Input records =>
--------------------------------------------------

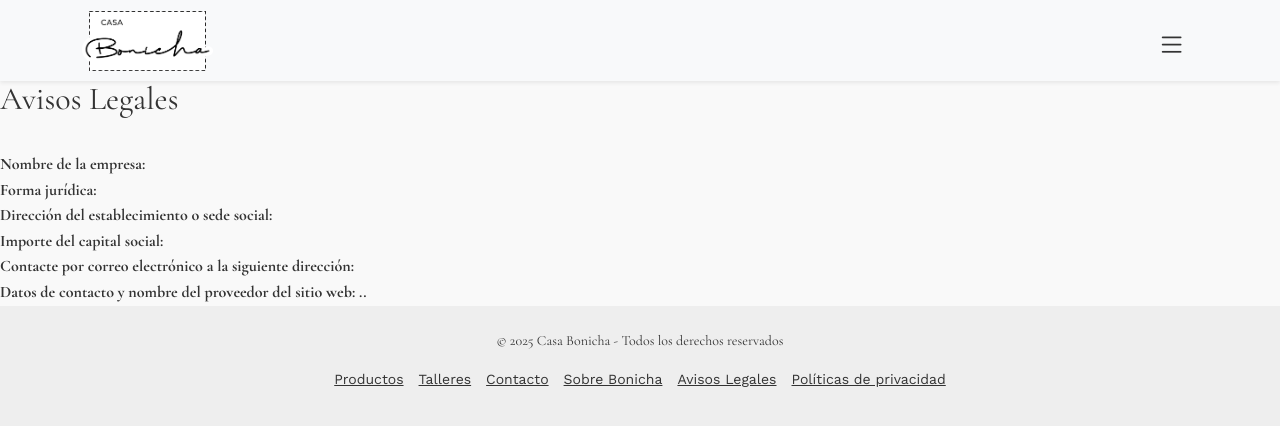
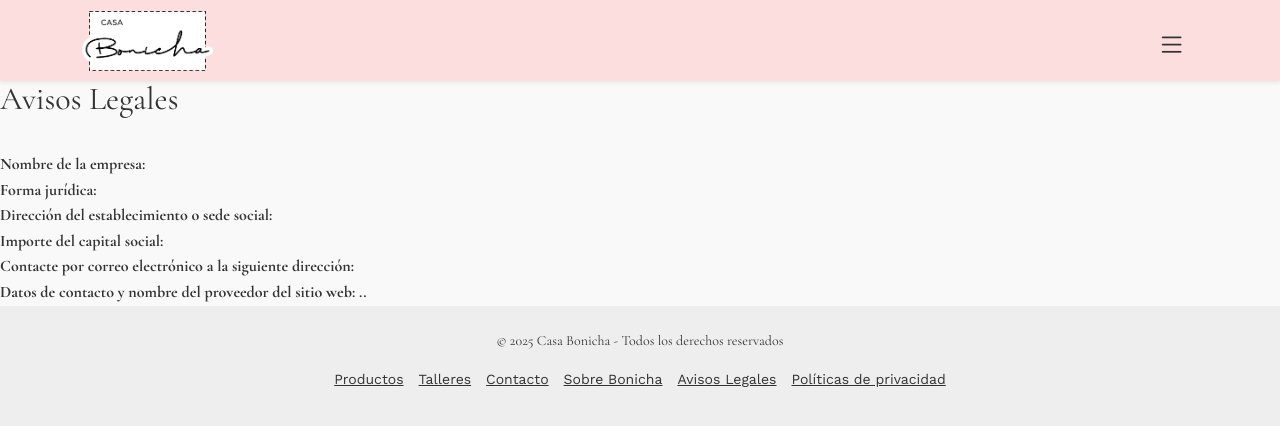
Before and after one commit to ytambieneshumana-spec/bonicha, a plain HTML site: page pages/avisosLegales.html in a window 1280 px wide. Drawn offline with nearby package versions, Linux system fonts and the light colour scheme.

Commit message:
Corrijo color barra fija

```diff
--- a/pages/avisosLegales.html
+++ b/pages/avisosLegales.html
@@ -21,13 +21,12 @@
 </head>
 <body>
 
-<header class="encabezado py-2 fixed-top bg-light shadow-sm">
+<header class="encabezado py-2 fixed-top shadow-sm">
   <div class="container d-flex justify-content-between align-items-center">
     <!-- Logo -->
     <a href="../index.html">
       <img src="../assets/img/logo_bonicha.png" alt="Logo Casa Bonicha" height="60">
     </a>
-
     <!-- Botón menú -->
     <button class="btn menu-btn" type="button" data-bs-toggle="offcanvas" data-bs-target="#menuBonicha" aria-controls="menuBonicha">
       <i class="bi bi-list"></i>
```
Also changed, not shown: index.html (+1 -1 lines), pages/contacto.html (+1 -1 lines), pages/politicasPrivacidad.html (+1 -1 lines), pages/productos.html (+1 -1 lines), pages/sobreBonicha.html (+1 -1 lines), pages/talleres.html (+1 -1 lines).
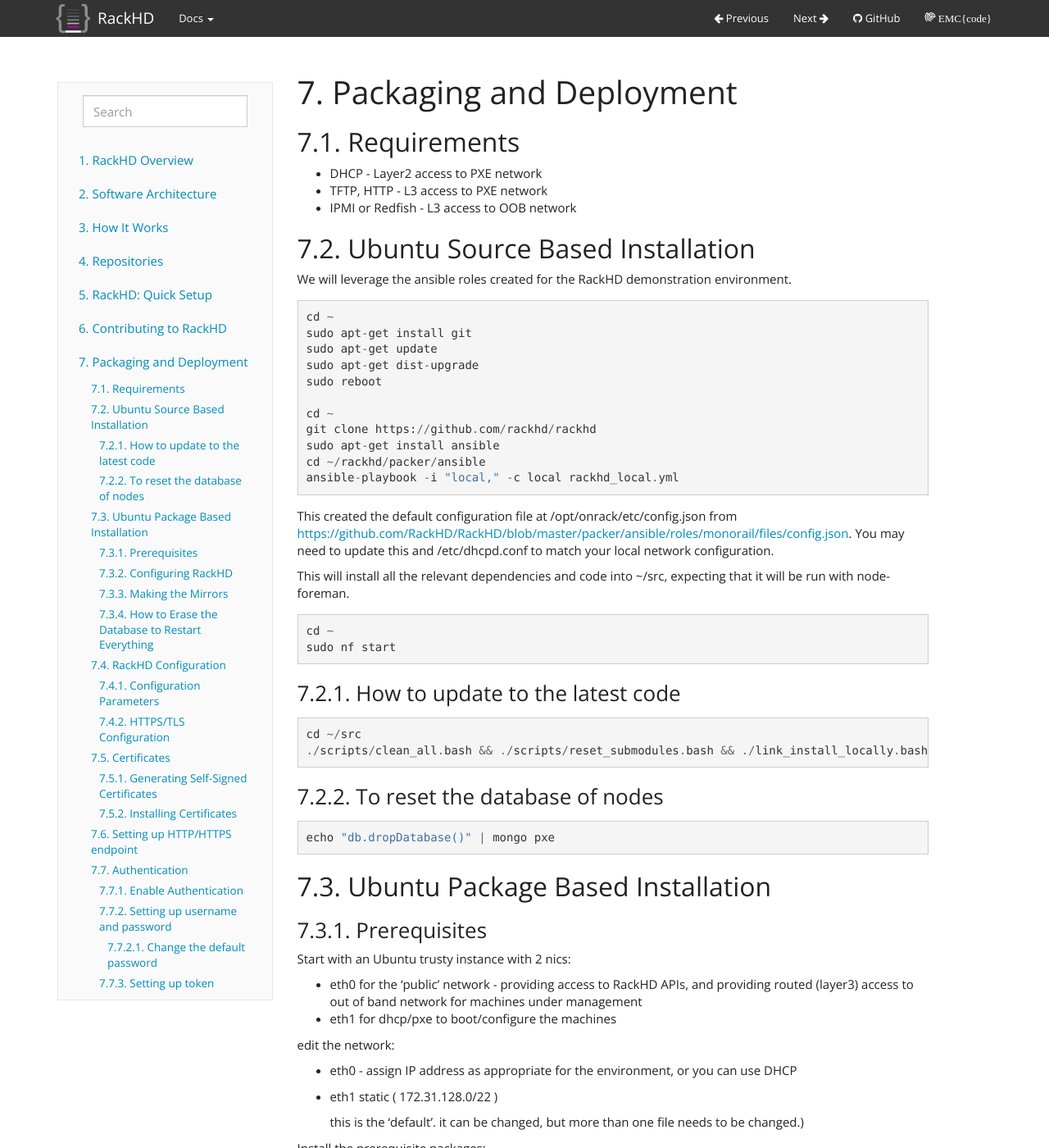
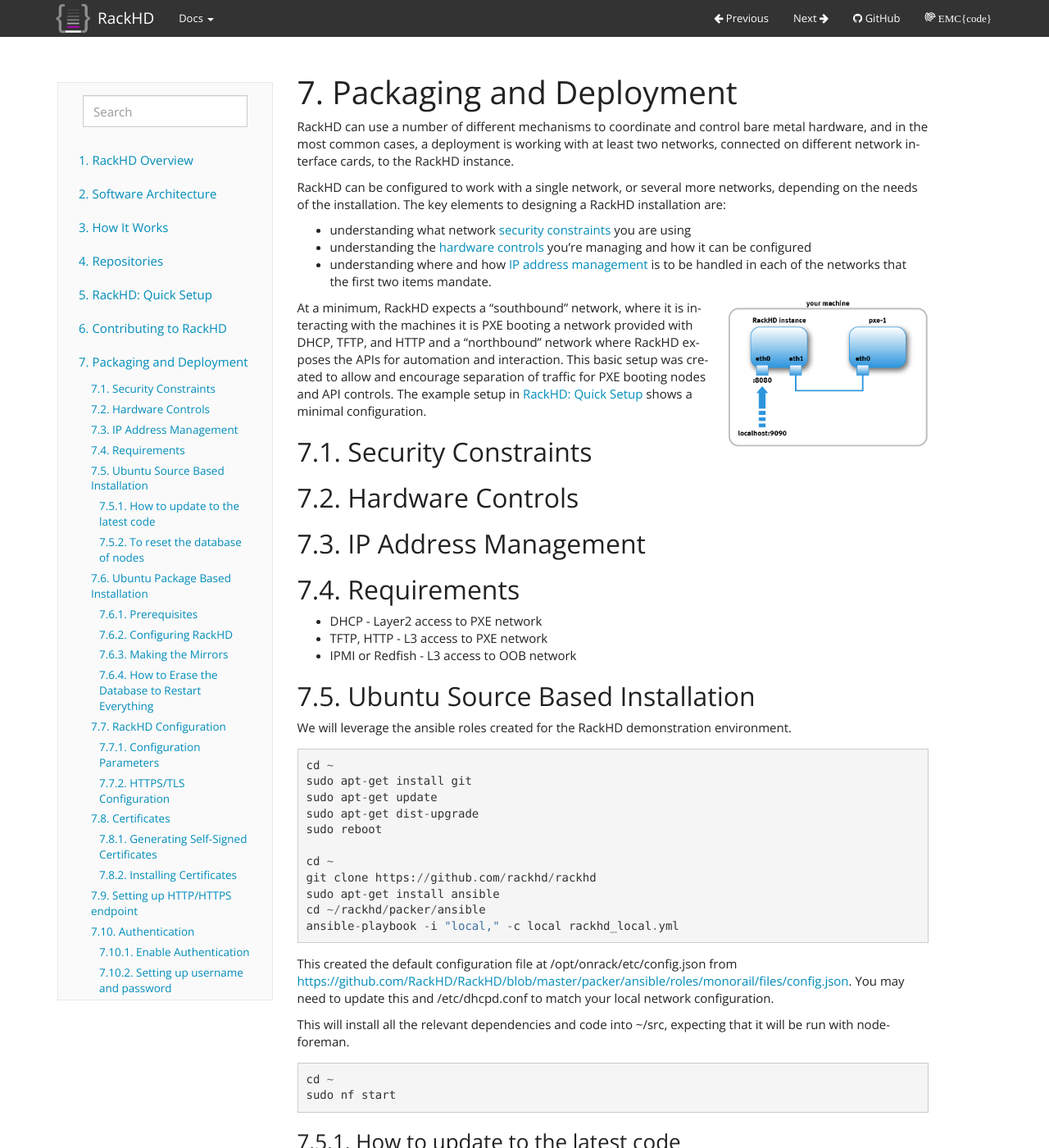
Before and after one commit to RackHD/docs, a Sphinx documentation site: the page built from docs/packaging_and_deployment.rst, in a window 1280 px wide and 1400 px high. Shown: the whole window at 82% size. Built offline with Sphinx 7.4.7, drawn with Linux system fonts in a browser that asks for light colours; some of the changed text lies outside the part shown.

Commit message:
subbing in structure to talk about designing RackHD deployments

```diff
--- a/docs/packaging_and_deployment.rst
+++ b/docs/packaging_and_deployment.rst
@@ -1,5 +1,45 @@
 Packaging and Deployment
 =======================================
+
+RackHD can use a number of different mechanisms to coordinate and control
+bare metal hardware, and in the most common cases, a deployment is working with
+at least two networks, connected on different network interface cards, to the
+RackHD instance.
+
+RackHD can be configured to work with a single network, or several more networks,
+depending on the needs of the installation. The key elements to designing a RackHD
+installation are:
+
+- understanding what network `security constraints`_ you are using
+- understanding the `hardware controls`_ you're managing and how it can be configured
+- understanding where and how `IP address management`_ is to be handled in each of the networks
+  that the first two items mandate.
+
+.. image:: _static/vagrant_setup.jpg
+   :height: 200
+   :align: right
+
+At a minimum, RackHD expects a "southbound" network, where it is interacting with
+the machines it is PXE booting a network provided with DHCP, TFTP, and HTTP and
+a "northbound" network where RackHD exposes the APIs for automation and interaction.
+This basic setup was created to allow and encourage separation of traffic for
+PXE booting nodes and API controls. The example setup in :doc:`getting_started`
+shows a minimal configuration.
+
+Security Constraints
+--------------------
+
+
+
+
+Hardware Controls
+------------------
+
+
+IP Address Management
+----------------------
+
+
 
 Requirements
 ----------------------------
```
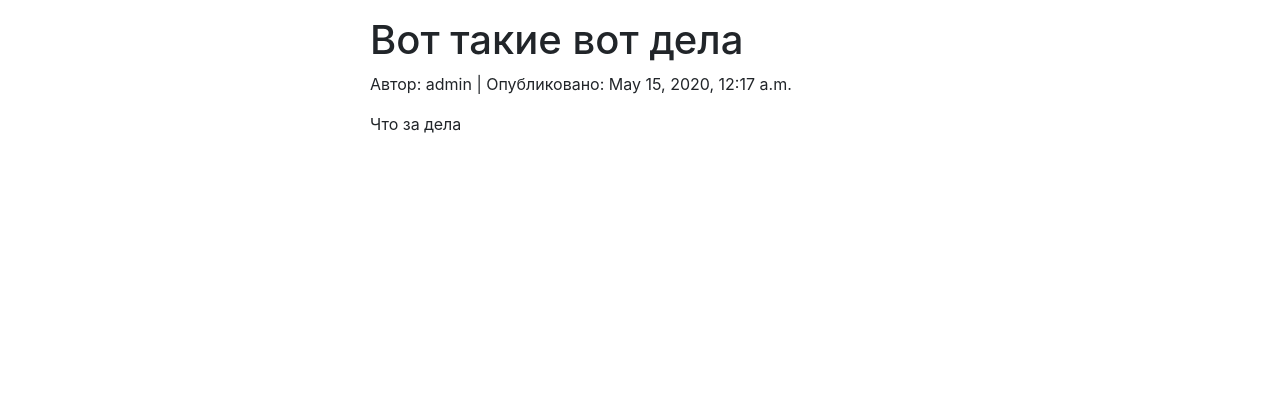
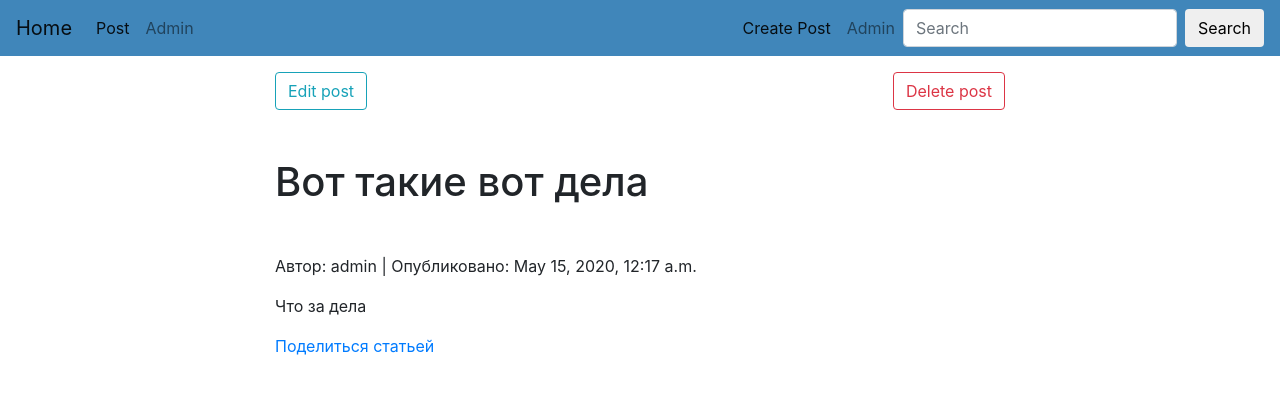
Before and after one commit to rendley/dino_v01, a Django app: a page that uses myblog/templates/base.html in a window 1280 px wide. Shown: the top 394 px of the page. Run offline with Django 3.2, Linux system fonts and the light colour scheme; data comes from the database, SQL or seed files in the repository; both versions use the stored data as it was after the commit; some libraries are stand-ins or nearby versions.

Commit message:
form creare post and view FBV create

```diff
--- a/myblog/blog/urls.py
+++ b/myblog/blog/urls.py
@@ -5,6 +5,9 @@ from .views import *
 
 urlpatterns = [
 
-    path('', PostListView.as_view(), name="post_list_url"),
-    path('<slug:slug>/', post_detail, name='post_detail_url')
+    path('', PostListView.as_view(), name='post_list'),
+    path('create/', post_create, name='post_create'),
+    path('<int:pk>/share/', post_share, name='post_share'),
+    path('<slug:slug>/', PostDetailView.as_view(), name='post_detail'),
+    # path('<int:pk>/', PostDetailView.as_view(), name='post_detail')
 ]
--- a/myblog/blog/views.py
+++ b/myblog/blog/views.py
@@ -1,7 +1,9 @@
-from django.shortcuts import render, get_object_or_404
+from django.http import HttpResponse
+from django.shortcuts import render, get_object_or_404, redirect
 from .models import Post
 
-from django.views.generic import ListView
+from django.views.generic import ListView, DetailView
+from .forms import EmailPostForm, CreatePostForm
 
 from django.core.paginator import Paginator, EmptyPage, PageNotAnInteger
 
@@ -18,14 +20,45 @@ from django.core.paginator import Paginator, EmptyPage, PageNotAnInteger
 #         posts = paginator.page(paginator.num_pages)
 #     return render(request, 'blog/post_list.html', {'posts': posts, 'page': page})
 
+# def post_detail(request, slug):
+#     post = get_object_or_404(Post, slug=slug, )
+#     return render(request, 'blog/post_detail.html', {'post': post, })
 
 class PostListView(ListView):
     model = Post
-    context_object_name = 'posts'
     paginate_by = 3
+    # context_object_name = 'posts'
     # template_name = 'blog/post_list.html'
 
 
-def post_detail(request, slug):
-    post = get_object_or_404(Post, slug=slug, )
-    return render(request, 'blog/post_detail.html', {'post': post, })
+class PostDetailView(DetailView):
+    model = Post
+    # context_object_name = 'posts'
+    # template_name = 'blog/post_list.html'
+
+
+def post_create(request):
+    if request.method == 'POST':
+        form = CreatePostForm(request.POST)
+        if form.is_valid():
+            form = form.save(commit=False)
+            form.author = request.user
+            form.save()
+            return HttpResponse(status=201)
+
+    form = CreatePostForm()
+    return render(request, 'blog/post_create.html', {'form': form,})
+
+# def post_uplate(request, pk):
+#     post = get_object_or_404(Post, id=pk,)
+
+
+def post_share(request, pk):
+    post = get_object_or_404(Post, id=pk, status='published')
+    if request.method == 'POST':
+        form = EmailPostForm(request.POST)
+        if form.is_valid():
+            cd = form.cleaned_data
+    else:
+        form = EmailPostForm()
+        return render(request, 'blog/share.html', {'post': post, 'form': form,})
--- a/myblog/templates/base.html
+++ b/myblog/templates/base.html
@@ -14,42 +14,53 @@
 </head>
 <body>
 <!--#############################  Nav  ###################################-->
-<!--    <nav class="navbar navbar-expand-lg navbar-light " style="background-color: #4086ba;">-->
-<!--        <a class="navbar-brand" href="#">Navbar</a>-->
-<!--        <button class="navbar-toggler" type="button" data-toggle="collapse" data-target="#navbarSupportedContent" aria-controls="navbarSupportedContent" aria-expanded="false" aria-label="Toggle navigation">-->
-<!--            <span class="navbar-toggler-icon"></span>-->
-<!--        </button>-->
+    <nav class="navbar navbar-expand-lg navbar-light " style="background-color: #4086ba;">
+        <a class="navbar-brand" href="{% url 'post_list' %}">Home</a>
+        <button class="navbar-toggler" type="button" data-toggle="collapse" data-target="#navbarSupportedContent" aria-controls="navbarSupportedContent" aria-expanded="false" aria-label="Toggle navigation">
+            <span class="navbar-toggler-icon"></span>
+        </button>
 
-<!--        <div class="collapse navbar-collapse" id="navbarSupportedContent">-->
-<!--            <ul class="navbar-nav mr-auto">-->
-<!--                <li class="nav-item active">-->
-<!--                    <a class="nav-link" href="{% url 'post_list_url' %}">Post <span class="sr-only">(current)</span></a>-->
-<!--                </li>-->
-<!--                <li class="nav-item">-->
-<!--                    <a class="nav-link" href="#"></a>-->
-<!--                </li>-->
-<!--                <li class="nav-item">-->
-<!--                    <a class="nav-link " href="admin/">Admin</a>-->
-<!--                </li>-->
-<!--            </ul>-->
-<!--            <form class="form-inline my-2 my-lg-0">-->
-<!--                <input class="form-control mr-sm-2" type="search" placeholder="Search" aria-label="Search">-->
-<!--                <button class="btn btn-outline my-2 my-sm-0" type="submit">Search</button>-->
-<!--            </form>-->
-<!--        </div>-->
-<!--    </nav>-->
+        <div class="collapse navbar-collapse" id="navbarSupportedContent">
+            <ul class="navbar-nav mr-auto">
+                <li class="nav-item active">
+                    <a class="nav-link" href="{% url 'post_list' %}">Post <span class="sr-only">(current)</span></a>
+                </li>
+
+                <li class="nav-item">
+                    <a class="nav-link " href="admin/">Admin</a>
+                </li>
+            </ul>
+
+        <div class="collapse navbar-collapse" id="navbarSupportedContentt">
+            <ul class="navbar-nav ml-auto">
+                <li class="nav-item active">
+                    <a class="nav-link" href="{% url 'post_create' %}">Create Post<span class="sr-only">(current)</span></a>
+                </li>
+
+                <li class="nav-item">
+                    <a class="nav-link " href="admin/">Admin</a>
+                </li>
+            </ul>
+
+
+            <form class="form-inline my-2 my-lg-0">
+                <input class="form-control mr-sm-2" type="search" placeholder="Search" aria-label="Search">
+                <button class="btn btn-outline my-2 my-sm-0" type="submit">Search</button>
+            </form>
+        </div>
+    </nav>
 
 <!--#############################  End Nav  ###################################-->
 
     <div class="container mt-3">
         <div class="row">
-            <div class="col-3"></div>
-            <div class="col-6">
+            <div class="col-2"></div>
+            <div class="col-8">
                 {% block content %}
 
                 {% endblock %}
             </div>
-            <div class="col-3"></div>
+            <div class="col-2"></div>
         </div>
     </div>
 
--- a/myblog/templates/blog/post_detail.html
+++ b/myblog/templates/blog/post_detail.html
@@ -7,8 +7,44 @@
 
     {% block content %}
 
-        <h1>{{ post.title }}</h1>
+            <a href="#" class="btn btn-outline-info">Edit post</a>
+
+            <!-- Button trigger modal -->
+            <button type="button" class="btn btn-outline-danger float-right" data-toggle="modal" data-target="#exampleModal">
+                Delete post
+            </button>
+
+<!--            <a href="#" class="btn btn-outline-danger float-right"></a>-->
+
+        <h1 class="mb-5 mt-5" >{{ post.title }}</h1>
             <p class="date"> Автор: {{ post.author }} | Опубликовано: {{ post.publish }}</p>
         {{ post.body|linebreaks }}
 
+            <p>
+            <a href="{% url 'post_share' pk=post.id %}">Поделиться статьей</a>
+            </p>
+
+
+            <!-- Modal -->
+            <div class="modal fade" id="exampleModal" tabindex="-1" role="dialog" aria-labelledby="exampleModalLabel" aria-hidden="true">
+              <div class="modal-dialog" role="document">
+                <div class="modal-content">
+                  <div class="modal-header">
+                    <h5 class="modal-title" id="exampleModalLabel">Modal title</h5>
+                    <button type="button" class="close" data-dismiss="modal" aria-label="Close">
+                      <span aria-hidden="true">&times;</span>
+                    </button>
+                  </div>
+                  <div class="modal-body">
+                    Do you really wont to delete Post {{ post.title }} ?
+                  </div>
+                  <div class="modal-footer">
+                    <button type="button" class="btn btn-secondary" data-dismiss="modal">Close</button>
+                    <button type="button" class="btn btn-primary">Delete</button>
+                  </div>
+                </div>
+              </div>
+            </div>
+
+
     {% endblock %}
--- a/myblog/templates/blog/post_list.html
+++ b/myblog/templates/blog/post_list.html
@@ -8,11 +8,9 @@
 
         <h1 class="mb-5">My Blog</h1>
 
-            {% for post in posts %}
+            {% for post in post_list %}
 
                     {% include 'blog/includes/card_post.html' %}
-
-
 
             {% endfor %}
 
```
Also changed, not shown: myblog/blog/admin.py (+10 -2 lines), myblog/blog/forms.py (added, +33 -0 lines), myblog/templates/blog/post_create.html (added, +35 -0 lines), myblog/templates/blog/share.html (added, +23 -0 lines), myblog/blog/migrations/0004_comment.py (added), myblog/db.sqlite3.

--------------------------------------------------

Your objective =>
Go through the listing above and copy each line in which the string "title" is found.

Response for this exercise =>
-        <h1>{{ post.title }}</h1>
+        <h1 class="mb-5 mt-5" >{{ post.title }}</h1>
+                    <h5 class="modal-title" id="exampleModalLabel">Modal title</h5>
+                    Do you really wont to delete Post {{ post.title }} ?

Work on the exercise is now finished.